**Work item**: Print the data verbatim. Leave every image out.

START Supplied data

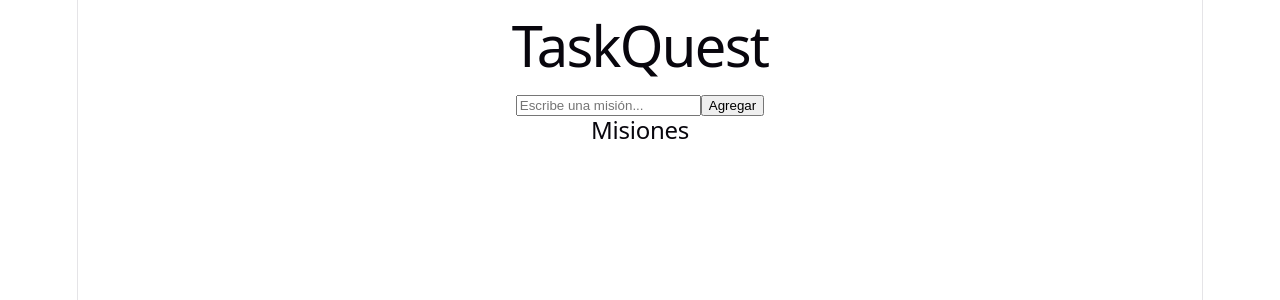
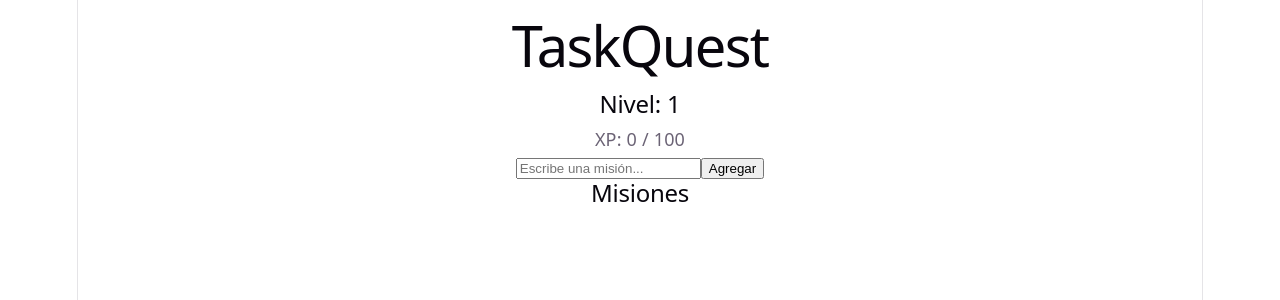
Before and after one commit to Frixix/TaskQuest, a React (Vite) app: page / in a window 1280 px wide. Shown: the top 300 px of the page. Built offline with nearby package versions, Linux system fonts and the light colour scheme.

Commit message:
feat : [x] Paso 9: Estado del jugador creado

```diff
--- a/src/App.jsx
+++ b/src/App.jsx
@@ -5,6 +5,12 @@ function App() {
   const [task, setTask] = useState("");
   const [tasks, setTasks] = useState([]);
   const [editingId, setEditingId] = useState(null);
+
+  const [user, setUser] = useState({
+  level: 1,
+  xp: 0,
+  xpToNextLevel: 100
+});
 
   // 🟢 FUNCIONES
 
@@ -68,6 +74,10 @@ const startEditing = (tarea) => {
   return (
     <div>
       <h1>TaskQuest</h1>
+        <div>
+          <h2>Nivel: {user.level}</h2>
+          <p>XP: {user.xp} / {user.xpToNextLevel}</p>
+        </div>
 
       <input
         type="text"
```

END Supplied data

**Output below**:
Before and after one commit to Frixix/TaskQuest, a React (Vite) app: page / in a window 1280 px wide. Shown: the top 300 px of the page. Built offline with nearby package versions, Linux system fonts and the light colour scheme.

Commit message:
feat : [x] Paso 9: Estado del jugador creado

```diff
--- a/src/App.jsx
+++ b/src/App.jsx
@@ -5,6 +5,12 @@ function App() {
   const [task, setTask] = useState("");
   const [tasks, setTasks] = useState([]);
   const [editingId, setEditingId] = useState(null);
+
+  const [user, setUser] = useState({
+  level: 1,
+  xp: 0,
+  xpToNextLevel: 100
+});
 
   // 🟢 FUNCIONES
 
@@ -68,6 +74,10 @@ const startEditing = (tarea) => {
   return (
     <div>
       <h1>TaskQuest</h1>
+        <div>
+          <h2>Nivel: {user.level}</h2>
+          <p>XP: {user.xp} / {user.xpToNextLevel}</p>
+        </div>
 
       <input
         type="text"
```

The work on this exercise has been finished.